- The task:
Please restate every entry exactly. Leave out the pictures.

(Web document revisions)

-*-*-

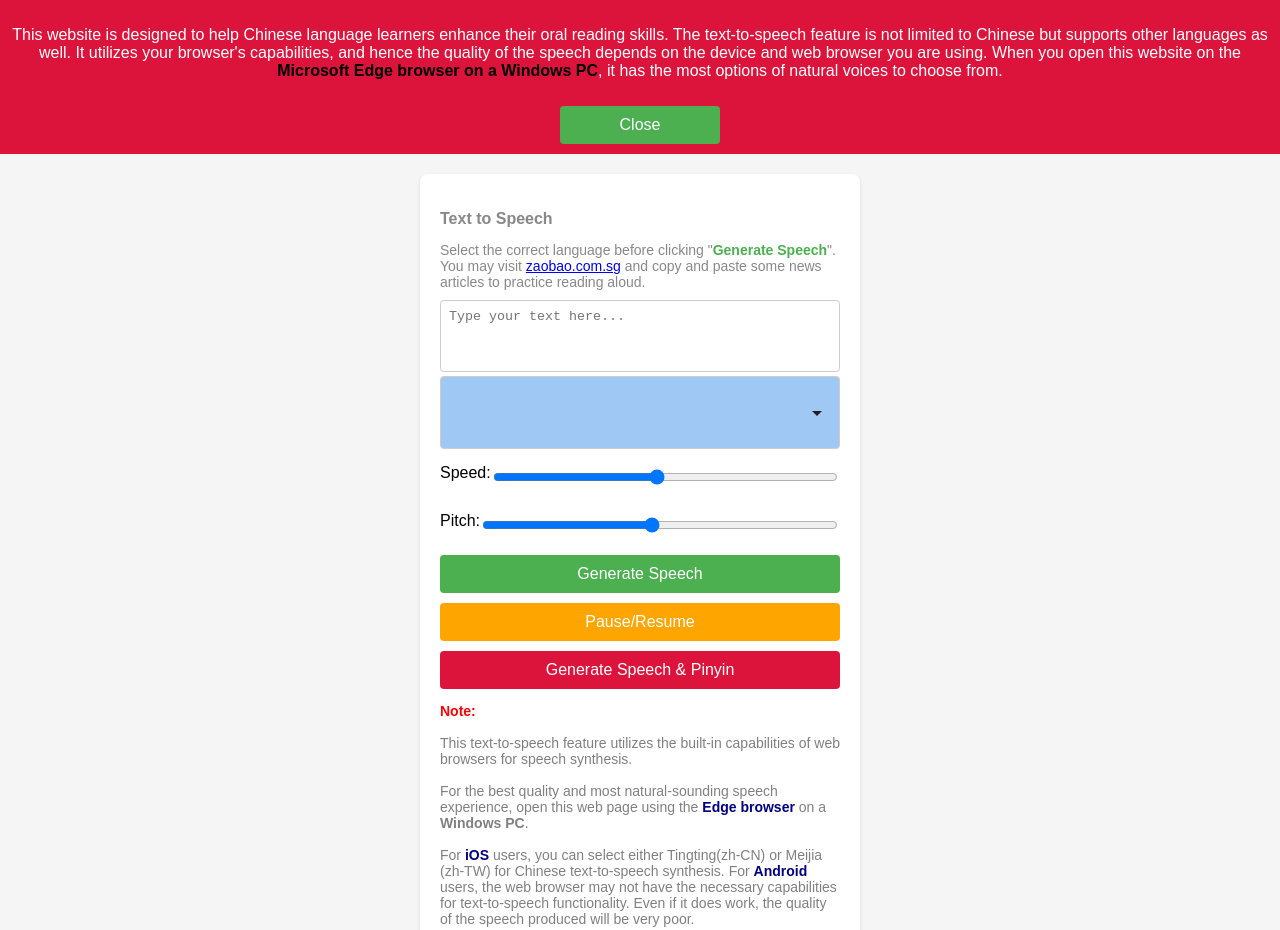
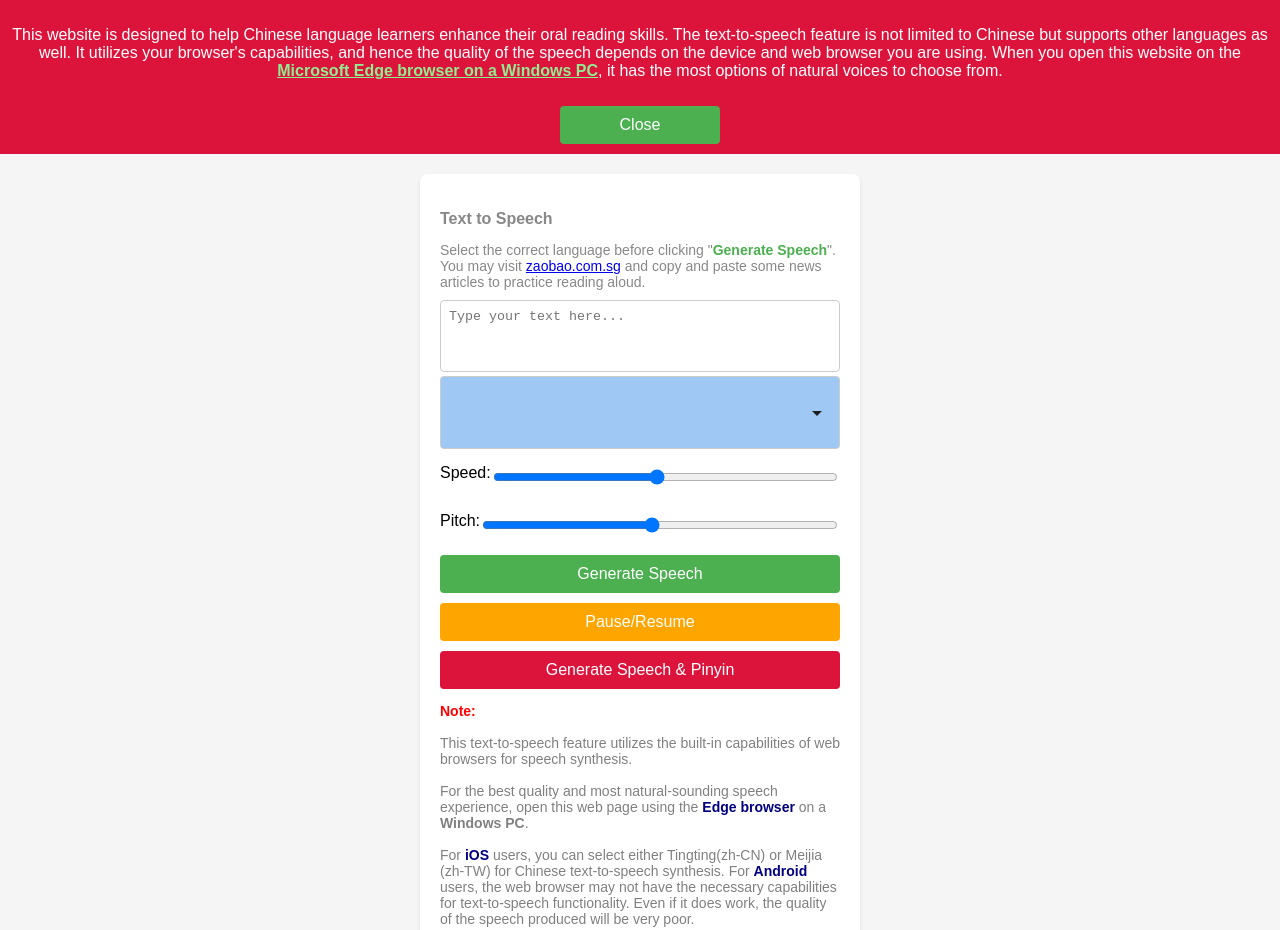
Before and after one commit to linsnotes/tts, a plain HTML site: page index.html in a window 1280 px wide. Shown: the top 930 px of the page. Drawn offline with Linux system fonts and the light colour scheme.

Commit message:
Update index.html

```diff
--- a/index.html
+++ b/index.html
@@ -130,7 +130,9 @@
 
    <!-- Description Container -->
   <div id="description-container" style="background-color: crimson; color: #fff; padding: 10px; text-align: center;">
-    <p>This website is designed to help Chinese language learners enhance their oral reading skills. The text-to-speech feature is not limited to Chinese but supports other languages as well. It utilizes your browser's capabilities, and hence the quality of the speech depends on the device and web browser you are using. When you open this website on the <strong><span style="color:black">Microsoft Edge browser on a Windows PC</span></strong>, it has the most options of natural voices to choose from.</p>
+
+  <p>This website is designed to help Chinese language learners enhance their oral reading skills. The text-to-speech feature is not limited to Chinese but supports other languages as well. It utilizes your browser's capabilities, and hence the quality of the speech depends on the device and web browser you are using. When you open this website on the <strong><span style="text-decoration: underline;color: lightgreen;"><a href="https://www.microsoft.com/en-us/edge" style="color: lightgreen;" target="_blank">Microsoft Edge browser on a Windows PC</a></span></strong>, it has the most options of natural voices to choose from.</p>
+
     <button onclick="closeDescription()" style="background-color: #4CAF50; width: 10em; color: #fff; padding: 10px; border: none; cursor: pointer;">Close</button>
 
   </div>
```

-*-*-

- Final answer:
Before and after one commit to linsnotes/tts, a plain HTML site: page index.html in a window 1280 px wide. Shown: the top 930 px of the page. Drawn offline with Linux system fonts and the light colour scheme.

Commit message:
Update index.html

```diff
--- a/index.html
+++ b/index.html
@@ -130,7 +130,9 @@
 
    <!-- Description Container -->
   <div id="description-container" style="background-color: crimson; color: #fff; padding: 10px; text-align: center;">
-    <p>This website is designed to help Chinese language learners enhance their oral reading skills. The text-to-speech feature is not limited to Chinese but supports other languages as well. It utilizes your browser's capabilities, and hence the quality of the speech depends on the device and web browser you are using. When you open this website on the <strong><span style="color:black">Microsoft Edge browser on a Windows PC</span></strong>, it has the most options of natural voices to choose from.</p>
+
+  <p>This website is designed to help Chinese language learners enhance their oral reading skills. The text-to-speech feature is not limited to Chinese but supports other languages as well. It utilizes your browser's capabilities, and hence the quality of the speech depends on the device and web browser you are using. When you open this website on the <strong><span style="text-decoration: underline;color: lightgreen;"><a href="https://www.microsoft.com/en-us/edge" style="color: lightgreen;" target="_blank">Microsoft Edge browser on a Windows PC</a></span></strong>, it has the most options of natural voices to choose from.</p>
+
     <button onclick="closeDescription()" style="background-color: #4CAF50; width: 10em; color: #fff; padding: 10px; border: none; cursor: pointer;">Close</button>
 
   </div>
```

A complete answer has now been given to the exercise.